I listened to these books over the last few months. This was the first time I have read them in spite of my love for his Chronicles of Narnia series, as well as his Christian writings. Lewis’ imagination is remarkable, and in this series his prophetic vision is on display as well. The antagonists, who are continuously kicking against the goads of human limitation and mortality, could be cast from the mold of a big tech titan or trans-humanist of our day. Dr. Elwin Ransom, the hero, is inspiring because of his courage and unassuming nature. I will re-read these books more closely in the near future.
3. Faith for Exiles – Kinnamon and Matlock (2019)

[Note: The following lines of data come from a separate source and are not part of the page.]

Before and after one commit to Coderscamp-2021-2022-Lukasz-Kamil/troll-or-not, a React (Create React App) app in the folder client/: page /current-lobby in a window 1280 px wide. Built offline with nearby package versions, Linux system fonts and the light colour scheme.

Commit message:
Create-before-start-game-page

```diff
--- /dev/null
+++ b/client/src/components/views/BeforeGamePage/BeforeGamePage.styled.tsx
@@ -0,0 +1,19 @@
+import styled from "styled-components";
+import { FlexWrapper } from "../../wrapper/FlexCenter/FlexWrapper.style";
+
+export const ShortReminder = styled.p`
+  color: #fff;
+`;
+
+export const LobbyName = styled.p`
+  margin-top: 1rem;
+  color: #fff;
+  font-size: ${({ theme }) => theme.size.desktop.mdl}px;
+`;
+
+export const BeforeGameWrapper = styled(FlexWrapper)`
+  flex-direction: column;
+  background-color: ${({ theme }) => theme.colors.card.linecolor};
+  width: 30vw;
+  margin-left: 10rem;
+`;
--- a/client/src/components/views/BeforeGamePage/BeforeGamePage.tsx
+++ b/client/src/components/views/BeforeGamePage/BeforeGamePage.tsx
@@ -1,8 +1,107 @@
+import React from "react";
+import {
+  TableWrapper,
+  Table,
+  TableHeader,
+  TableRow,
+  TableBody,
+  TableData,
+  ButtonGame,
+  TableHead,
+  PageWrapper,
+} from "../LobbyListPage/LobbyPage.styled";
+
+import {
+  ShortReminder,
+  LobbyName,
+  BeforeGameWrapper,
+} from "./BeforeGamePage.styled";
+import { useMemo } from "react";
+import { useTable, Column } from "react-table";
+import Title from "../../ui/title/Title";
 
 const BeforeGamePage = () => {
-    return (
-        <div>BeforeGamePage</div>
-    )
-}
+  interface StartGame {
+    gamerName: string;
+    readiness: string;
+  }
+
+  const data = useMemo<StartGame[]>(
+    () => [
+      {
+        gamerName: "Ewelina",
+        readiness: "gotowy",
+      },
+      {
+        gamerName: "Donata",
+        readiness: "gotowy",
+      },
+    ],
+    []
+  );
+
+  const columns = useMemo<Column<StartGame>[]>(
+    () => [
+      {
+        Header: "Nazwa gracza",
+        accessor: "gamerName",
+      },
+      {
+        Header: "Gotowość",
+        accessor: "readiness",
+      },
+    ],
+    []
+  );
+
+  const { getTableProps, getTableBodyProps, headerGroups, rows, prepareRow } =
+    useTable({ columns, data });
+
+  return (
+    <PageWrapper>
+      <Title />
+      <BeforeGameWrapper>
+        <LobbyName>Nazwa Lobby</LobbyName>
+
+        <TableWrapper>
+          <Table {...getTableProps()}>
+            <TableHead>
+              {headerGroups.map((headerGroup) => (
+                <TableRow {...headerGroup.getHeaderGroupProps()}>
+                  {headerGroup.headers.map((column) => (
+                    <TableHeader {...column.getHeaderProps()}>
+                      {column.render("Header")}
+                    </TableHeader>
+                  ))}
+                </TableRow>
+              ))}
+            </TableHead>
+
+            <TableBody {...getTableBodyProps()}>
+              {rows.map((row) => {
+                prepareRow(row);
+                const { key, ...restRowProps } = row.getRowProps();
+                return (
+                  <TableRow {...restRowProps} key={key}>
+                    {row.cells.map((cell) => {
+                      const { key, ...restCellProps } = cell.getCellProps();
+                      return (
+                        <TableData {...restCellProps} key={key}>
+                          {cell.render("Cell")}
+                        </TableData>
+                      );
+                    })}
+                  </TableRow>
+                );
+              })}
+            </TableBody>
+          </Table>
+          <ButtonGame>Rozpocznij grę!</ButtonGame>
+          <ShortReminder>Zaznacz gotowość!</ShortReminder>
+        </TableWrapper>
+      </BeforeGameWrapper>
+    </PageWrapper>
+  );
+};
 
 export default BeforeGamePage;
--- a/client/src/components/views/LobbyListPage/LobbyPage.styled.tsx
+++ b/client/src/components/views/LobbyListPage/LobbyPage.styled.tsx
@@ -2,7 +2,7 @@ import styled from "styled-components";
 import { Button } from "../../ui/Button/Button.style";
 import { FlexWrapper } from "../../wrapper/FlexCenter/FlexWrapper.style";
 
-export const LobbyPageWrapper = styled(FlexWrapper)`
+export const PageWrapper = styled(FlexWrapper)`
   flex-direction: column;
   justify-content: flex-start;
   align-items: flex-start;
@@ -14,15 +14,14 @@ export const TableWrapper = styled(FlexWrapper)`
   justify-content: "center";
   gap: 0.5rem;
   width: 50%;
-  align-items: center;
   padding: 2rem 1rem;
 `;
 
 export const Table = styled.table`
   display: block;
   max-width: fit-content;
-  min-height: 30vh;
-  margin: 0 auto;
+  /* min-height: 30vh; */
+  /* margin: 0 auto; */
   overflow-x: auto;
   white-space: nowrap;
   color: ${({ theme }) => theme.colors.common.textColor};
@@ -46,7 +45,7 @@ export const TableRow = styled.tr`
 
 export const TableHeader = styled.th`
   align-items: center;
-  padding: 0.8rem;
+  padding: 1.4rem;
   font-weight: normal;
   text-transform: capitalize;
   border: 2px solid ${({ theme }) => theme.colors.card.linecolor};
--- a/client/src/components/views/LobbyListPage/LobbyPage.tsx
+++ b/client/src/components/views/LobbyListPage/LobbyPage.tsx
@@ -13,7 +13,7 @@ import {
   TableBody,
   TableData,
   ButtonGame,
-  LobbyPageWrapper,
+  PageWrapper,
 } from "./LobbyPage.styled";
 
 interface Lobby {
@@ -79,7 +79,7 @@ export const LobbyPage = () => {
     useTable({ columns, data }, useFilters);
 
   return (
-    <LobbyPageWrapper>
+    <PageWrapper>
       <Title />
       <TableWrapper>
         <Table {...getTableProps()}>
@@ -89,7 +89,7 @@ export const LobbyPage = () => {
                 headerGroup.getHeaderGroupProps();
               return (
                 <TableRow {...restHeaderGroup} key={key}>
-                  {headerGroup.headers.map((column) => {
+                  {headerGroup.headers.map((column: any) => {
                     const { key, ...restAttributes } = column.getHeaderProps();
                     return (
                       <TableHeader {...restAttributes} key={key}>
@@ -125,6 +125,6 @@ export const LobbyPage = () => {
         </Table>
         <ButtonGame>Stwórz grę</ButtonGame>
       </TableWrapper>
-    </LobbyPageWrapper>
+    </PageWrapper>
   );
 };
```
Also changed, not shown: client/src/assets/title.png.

This book was recommended by Pastor Dean Weaver, the EPC Clerk/CEO who taught during the leader’s retreat and then preached on Sunday 2/27. I have not finished this book, but it examines the challenges of discipling the next generation in our “digital Babylon.” This is intended to convey that we are in exile, because “today’s society is especially and insidiously faith repellent.” He then offers five practices for countering this challenge. One stat to ponder – a Barna survey asked over 1,500 15-23 year-olds how much Christian content they took in weekly and compared it to time on screens. The result is shown below, demonstrating the work to be done as parents who are called to disciple our children.
4. The End of Trauma: How the New Science of Resilience Is Changing How We Think About PTSD – Justin Bonanno (2021)
Bonanno is a research psychologist who has spent a lifetime studying what he calls “potentially traumatic events” and their effect on people. He uses this language, rather than simply “traumatic events,” because most people who experience sudden, painful circumstances do not actually develop PTSD. He writes, “Research over the past decade has shown incontrovertibly that most people exposed to violent or life-threatening events do not develop PTSD. And that can only mean that the events themselves are not inherently traumatic.” This is fascinating to me, because my perception (which Bonanno discusses) is that most people understand traumatic events to inevitably lead to PTSD. His research explores why this is simply not the case. It is a hopeful and practical book on how to understand these kinds of events, and how to develop skills and strategies to cope with the painful and sudden tragedies that the broken, sin-filled world dishes out to the just and unjust alike.
5. The Soul in Paraphrase: A Treasury of Classic Devotional Poems – Leland Ryken (editor) (2018)
I am a complete novice when it comes to poetry. I have written one poem in my life for a particularly important occasion (I was on one knee), and it would not be confused for Shakespeare (she is not allowed to show anyone). I have spent very little time reading or studying poetry. That is why this anthology of poems, edited and given commentary by Leland Ryken (an English professor at Wheaton College for over 50 years), is so enriching. The poems span over a thousand years time and are written by notables such as Francis of Assisi, George Herbert, T.S. Eliot and Emily Dickinson. Lia and I try to read one poem together before we go to bed (we are averaging about one per two weeks . . . putting our completion date around late 2025). The commentary, which explains each poem in its context, is interesting and brief. Each poem is a work of praise to our great God.
6. The Hobbit and LOTR – JRR Tolkein (1937,1955)
If you have been around, you have heard me talk about this collection more than once. I have been reading this aloud to my daughter Annie over the last year. We have finished The Hobbit and are almost finished with The Fellowship of the Ring. It is good to indoctrinate the next generation.
Please read it.
Enough for now. If this is helpful, I will pick up where I left off next time.